Is Food Addiction Real?
According to a new study, women who struggle with weight problems are more impulsive than average in a food-related psychology test. This suggests that they are more instinctively stimulated by images of food, and they lack will power.1 In fact, some women report that they have food cravings even if they have just recently eaten, which is a symptom of possible food addiction.1
“All addictions are similar in that the sufferer craves to excess the feel-good buzz they receive from chemical neurotransmitters produced when they eat, gamble, smoke, have sex, or take drugs,” said Claus Voegele, a professor of clinical and health psychology at the University of Luxembourg.1
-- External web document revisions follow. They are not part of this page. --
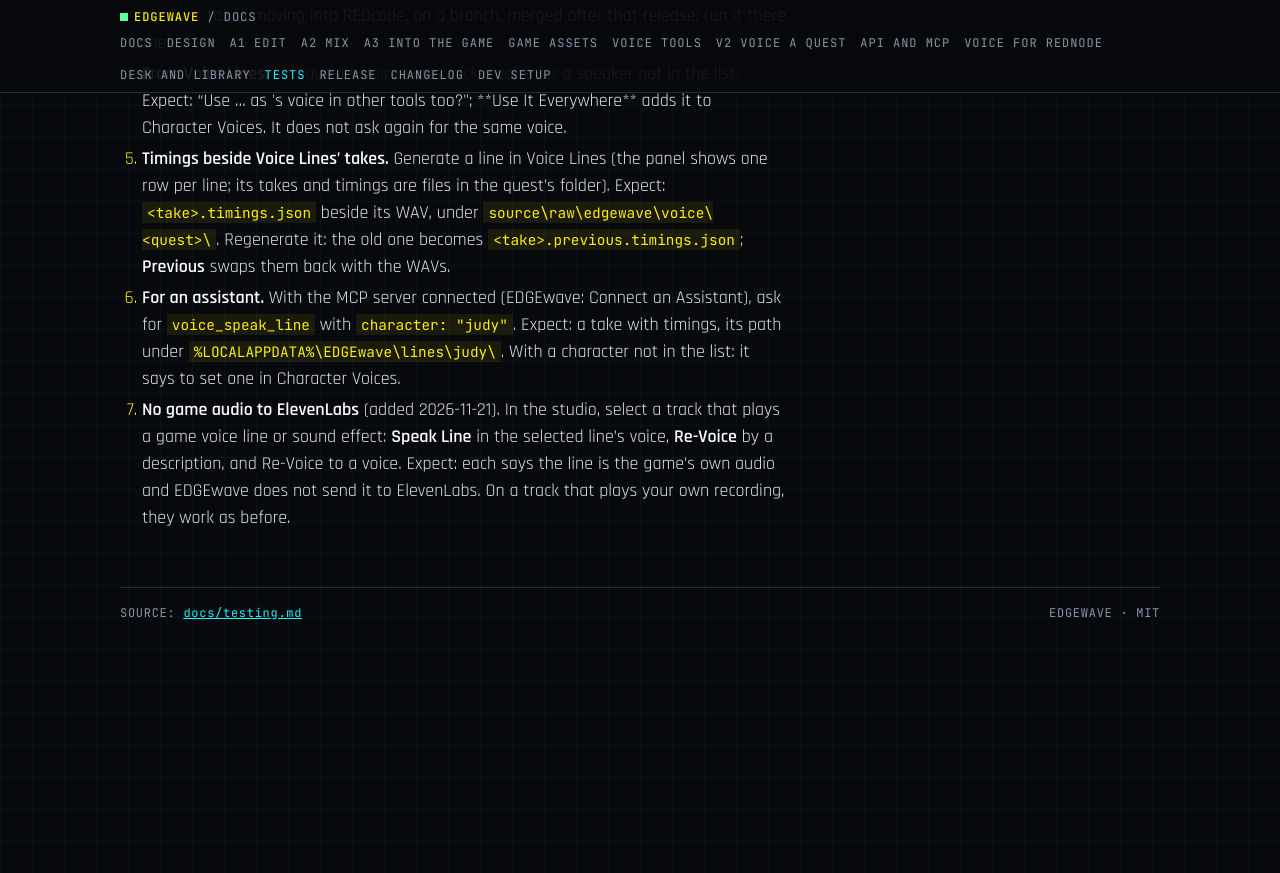
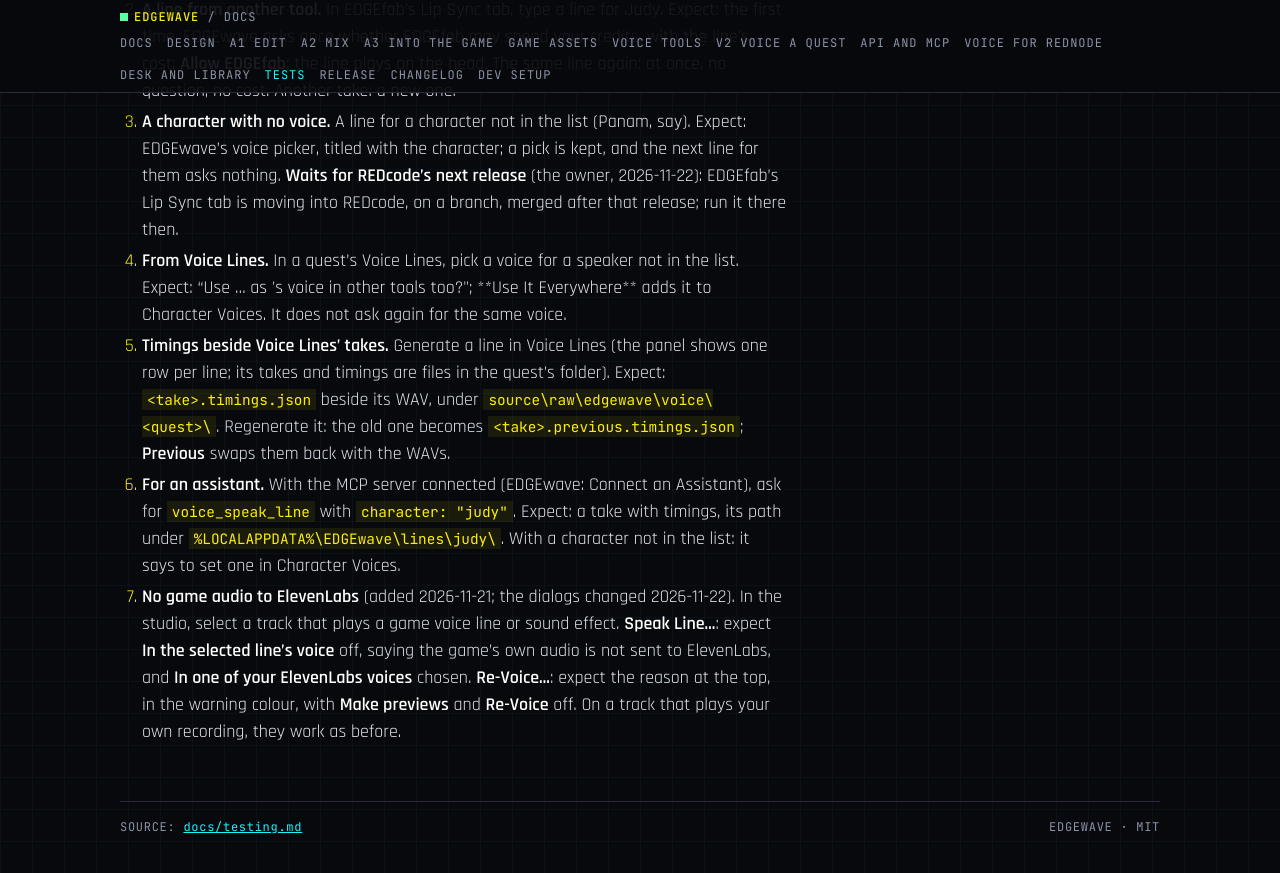
Before and after one commit to Edgemodders/EDGEwave, a Jekyll site: the page built from docs/testing.md, in a window 1280 px wide and 900 px high, scrolled down 33079 px. Shown: the top 873 px of the window. Built offline with Jekyll 4.4.1, drawn with Linux system fonts in a browser that asks for light colours; our own code applies the rules of GitHub Pages for plain Markdown files; before the commit the page ends 33765 px from its top, so only the background shows below that; some of the changed text lies outside the part shown.

Commit message:
Testing: #13 step 7 passes; the dialogs now say it up front, step 7 to retest
Co-Authored-By: Claude Opus 5.5 <noreply@anthropic.com>

```diff
--- a/docs/testing.md
+++ b/docs/testing.md
@@ -25,7 +25,7 @@ Last updated 2026-10-24.
 | [EDGEwave Voice: REDnode's describer and the package's wiring](#edgewave-voice-for-rednode) | By script, no game | Voice for REDnode | 2026-10-27 | Pass |
 | [V2 Voice a quest hand test](#v2-voice-a-quest) | By hand, with EDGEquest and an ElevenLabs key (spends credits) | V2 | 2026-11-06 | Pass, steps 1 to 13 |
 | [Sounds view: Project and Recent hand test](#sounds-view-project-and-recent) | By hand, F5 | A1 | 2026-11-06 | Pass, with step 8; the outside mix is a known gap, fixed in the Project view (2026-11-16) |
-| [Speaking a line with timings hand test](#speaking-a-line-with-timings) | By hand, F5, with an ElevenLabs key (spends credits) | #13 | 2026-11-22 | Partly run: steps 1, 1b, 2, 4 and 5 pass (2 with a clone, before 2026-11-21's no-game-audio rule); 6 and 7 to run; 3 waits for the Lip Sync tab in REDcode, after REDcode's next release. The real check of ElevenLabs' timings passed 2026-11-20 by script ([API](api.html#speaking-a-line-with-timings)) |
+| [Speaking a line with timings hand test](#speaking-a-line-with-timings) | By hand, F5, with an ElevenLabs key (spends credits) | #13 | 2026-11-22 | Partly run: steps 1, 1b, 2, 4, 5 and 7 pass (2 with a clone, before 2026-11-21's no-game-audio rule; 7 before the dialogs said it up front); 6 and 7's retest to run; 3 waits for the Lip Sync tab in REDcode, after REDcode's next release. The real check of ElevenLabs' timings passed 2026-11-20 by script ([API](api.html#speaking-a-line-with-timings)) |
 | [Desk, Project and Library hand test](#desk-project-and-library) | By hand, F5 | Desk and Library | 2026-11-16 | Pass, first round, steps 1 to 15, with four findings fixed during it |
 | [Shared keys hand test](#shared-keys) | By hand, F5 with REDcode main and REDbridge 0.18.0, an ElevenLabs key | #12, #14 | 2026-11-22 | Pass: steps 1 to 5 (round 1, 2026-11-21) and step 6, Don't Allow (round 2, 2026-11-22) |
 
@@ -458,6 +458,7 @@ Built 2026-11-20 for EDGEfab's Lip Sync tab ([#13](https://github.com/Edgemodder
 | | 2026-11-22 | Step 3 waits: EDGEfab's Lip Sync tab is moving into REDcode, on a branch merged after REDcode's next release (the owner). Steps 4 to 7 do not need it |
 | 5 | 2026-11-22 | **Step 4 passes** (the owner), in `Projects\EDGEquest_Q2`, quest `eq_test`: V female's voice picked, the offer, Use It Everywhere, `v · female` in Character Voices, no second offer. On the way: Voice Lines said ElevenLabs refused the key (`models_read` missing): the wrong key was set in REDcode's Keys, and the owner set the right one. No change needed (the owner) |
 | | 2026-11-22 | **Step 5 passes** (the owner, the files checked by this session): Regenerate on `eq_test`'s line 7021fd171fa91afe wrote both takes (female and male V) with `.timings.json` beside each; Regenerate again made those `.previous.wav` with `.previous.timings.json`; Previous swapped both back. Each timings file's last end equals its own WAV's length (1.68 to 1.84 s) |
+| | 2026-11-22 | **Step 7 passes** (the owner): on a game line, Speak Line, Re-Voice by description and Re-Voice into a voice each said the line is the game's own audio, when pressed; your own audio works. The owner expected it as the dialog opened, so the dialogs now say so at once (Speak Line's line-voice choice off with the reason; Re-Voice's reason with its buttons off). To retest: step 7 as written now |
 
 1. **A character's voice** (rewritten 2026-11-22 after round 3). **EDGEwave: Character Voices…** > **A voice for another character…** > `judy` > **Design a voice for judy from a description…**. Describe her in a sentence. Expect: a notification while ElevenLabs designs; a list with **Keep Voice 1** at the top, then Voice 1 to 3, then **Describe again…**; Voice 1 plays. Click Voice 2: it plays, the list stays open, and the top row says **Keep Voice 2**. Enter on Voice 3 does the same; ▶ too. **Describe again…** asks again with your words kept. **Keep Voice N**: "judy speaks as EDGEwave judy now…".
 1b. **Judy's menu.** Character Voices > judy. Expect: **Hear It** (plays the voice you kept, at once, free), **Design Again from Its Description…** (your words filled in), **Pick Another Voice…**, **Reveal in File Explorer** (opens `%LOCALAPPDATA%\EDGEwave\lines\judy\`), **Forget It**. **Pick Another Voice…**: judy's own voice says "judy's voice now"; pick it: "judy still speaks as EDGEwave judy", and judy is still listed as designed with its description. For a character whose voice has no sample yet (picked, or designed before 2026-11-22), **Hear It** says it speaks a sample sentence (about 120 characters of credits), plays it, and the next Hear It is free.
@@ -466,4 +467,4 @@ Built 2026-11-20 for EDGEfab's Lip Sync tab ([#13](https://github.com/Edgemodder
 4. **From Voice Lines.** In a quest's Voice Lines, pick a voice for a speaker not in the list. Expect: "Use … as <speaker>'s voice in other tools too?"; **Use It Everywhere** adds it to Character Voices. It does not ask again for the same voice.
 5. **Timings beside Voice Lines' takes.** Generate a line in Voice Lines (the panel shows one row per line; its takes and timings are files in the quest's folder). Expect: `<take>.timings.json` beside its WAV, under `source\raw\edgewave\voice\<quest>\`. Regenerate it: the old one becomes `<take>.previous.timings.json`; **Previous** swaps them back with the WAVs.
 6. **For an assistant.** With the MCP server connected (EDGEwave: Connect an Assistant), ask for `voice_speak_line` with `character: "judy"`. Expect: a take with timings, its path under `%LOCALAPPDATA%\EDGEwave\lines\judy\`. With a character not in the list: it says to set one in Character Voices.
-7. **No game audio to ElevenLabs** (added 2026-11-21). In the studio, select a track that plays a game voice line or sound effect: **Speak Line** in the selected line's voice, **Re-Voice** by a description, and Re-Voice to a voice. Expect: each says the line is the game's own audio and EDGEwave does not send it to ElevenLabs. On a track that plays your own recording, they work as before.
+7. **No game audio to ElevenLabs** (added 2026-11-21; the dialogs changed 2026-11-22). In the studio, select a track that plays a game voice line or sound effect. **Speak Line…**: expect **In the selected line's voice** off, saying the game's own audio is not sent to ElevenLabs, and **In one of your ElevenLabs voices** chosen. **Re-Voice…**: expect the reason at the top, in the warning colour, with **Make previews** and **Re-Voice** off. On a track that plays your own recording, they work as before.
```
Also changed, not shown: docs/voice-tools.md (+1 -1 lines).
For their experiment Voegele and colleagues randomly flashed images of fatty or sweet foods—cake, pizza, hamburgers—and non-food items, such as a sock or a shoe, on a computer screen.1 The women were instructed to click as fast as possible on either the food or non-food pictures.1 The women with weight problems performed less than average.1
The tests were run either three hours after eating or just after eating a meal.1 The researchers found that several women with weight problems said the test had provoked food cravings, regardless of how recently they had eaten.1
“This suggests that some people may have an instinctive, psychological predisposition to binge eating,” said Voegele. “People may overeat to comfort themselves, because they are bored, or just out of habit.”1
 Wood, J. (2014). Is Food Addiction Real?. Psych Central. Retrieved on June 16, 2014, from http://psychcentral.com/news/2014/06/14/is-food-addiction-real/71199.html